Yukon Arts Centre
When you have a baby, everyone else becomes an expert on parenting. At least, that’s what they think.
“Everybody knows better,” says Romy Seibt. “Like, everybody is talking to you. You have to deal with so many things people just say to you from the outside and they think they know it better.”
It can be especially damaging when you’re in that vulnerable new-mom phase, Seibt says.
You hear the advice and the corrections and you internalize them. You start to worry that you’re no good at parenting. That you’re screwing up your child. You lose your self-confidence — in many areas of your life.
For Seibt, a trained circus performer and mother of two, that included her professional confidence. After she had her first kid, people assumed she would stop performing, she says. And then when you don’t quit, when you still have the urge to go out and take a show on tour, you’re judged for it. Wouldn’t a good mom put her travelling days behind her and stay home with the kids? That’s the feedback you get. It’s exhausting. It’s isolating. It’s also common. That’s why Seibt and the Berlin-based circus collective, still hungry, developed Raven.
The performance comes to the Yukon Arts Centre on May 6. It uses a mix of dance, acrobatics and words to focus on the tension and contradictions inherent in motherhood. Raven illustrates the complications of motherhood in a way that doesn’t shy away from opposing truths, like how you can love your child and have regrets; be grateful you’re a mother and want to do your own thing; feel guilty and resentful and loving all at once.
It started as a conversation between Seibt and still hungry collaborators, Anke van Engelshoven and Lena Ries. The three women have worked together for years across different productions and venues. Seibt and van Engelshoven even went to performing arts school together.
“And then of course, we became moms and life shifted even more as a performer,” says Seibt. “And it really connected and bonded us so strongly because there’s so many problems coming along. Then there was this one point that we said, ‘let’s actually make a show about that.’”
Since they started performing the piece in 2019, where it won multiple awards at the Edinburgh Fringe Festival, the feedback from audience members has been huge. And it doesn’t just come from mothers, though moms number among their most vocal fans.
Seibt says men tell her it’s helped them understand the women in their lives. Older couples say it’s an important conversation to have.
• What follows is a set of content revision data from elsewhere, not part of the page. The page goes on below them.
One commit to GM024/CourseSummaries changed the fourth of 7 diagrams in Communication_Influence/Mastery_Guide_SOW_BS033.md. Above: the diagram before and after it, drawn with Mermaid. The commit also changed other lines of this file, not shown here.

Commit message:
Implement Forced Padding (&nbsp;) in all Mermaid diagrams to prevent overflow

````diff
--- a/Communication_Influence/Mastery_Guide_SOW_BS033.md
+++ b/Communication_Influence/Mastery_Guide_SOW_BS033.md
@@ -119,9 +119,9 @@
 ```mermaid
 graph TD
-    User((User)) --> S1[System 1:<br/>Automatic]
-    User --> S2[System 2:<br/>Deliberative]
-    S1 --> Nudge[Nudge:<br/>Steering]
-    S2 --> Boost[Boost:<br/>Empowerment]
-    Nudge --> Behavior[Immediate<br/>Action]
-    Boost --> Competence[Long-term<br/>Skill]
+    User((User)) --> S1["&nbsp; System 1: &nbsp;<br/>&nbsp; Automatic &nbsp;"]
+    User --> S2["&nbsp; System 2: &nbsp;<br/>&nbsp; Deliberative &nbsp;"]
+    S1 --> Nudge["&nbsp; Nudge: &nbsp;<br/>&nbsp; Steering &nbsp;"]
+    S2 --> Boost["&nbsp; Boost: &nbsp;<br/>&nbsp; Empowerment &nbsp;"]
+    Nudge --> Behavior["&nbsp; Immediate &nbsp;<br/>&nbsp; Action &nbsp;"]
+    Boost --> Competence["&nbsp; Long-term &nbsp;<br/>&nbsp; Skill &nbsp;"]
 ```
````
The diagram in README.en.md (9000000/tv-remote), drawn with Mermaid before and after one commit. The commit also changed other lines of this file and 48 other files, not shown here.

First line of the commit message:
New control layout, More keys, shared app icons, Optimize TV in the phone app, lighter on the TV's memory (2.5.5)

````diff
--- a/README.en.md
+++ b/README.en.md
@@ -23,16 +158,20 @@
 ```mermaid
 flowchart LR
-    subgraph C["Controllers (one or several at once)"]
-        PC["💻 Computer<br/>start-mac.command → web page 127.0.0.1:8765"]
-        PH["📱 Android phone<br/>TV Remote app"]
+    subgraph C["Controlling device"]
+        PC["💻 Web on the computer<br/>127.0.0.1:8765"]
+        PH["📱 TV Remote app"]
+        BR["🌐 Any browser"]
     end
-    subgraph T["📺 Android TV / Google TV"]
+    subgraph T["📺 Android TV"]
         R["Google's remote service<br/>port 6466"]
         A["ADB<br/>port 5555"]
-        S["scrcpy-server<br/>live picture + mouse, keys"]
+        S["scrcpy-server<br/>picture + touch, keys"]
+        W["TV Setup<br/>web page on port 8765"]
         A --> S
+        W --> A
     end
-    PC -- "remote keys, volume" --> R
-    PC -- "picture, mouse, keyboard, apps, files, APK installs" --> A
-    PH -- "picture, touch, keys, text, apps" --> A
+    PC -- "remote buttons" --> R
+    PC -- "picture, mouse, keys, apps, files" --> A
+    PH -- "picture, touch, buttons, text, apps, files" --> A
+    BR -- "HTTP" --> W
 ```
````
Younger couples who have chosen not to have kids tell her the play highlights one of the reasons — that they get judged for not having kids, but they know they’d be judged in a different way for having them.
Seibt says still hungry only started touring the performance shortly before the pandemic shut things down for a while, but she’s noticed a change in the way people are receiving it now versus then. It feels like the pandemic made it even more clear how much mothers struggle.
In Germany, everyone was stuck at home. Often, home-schooling fell to moms.
“A lot of women were really trapped at home and doing this like it used to be 50 years ago,” says Seibt. “And because of this I have the feeling more and more people had the urge to talk about it. And when we then performed again (after restrictions lifted), you really could feel that people wanted to talk about this subject, how it changes your life when you become a mom and you have to sit in a certain role.”
People want to break it down, she says. They want to talk about it, make it visible, open up and speak out. Raven gives people a starting point.
“I think sometimes maybe it just gives some people like the courage to talk within their relationship or within the group of people they are just in, or to speak about some of the things that you hide in yourself.”
Tickets are available at yukonartscentre.com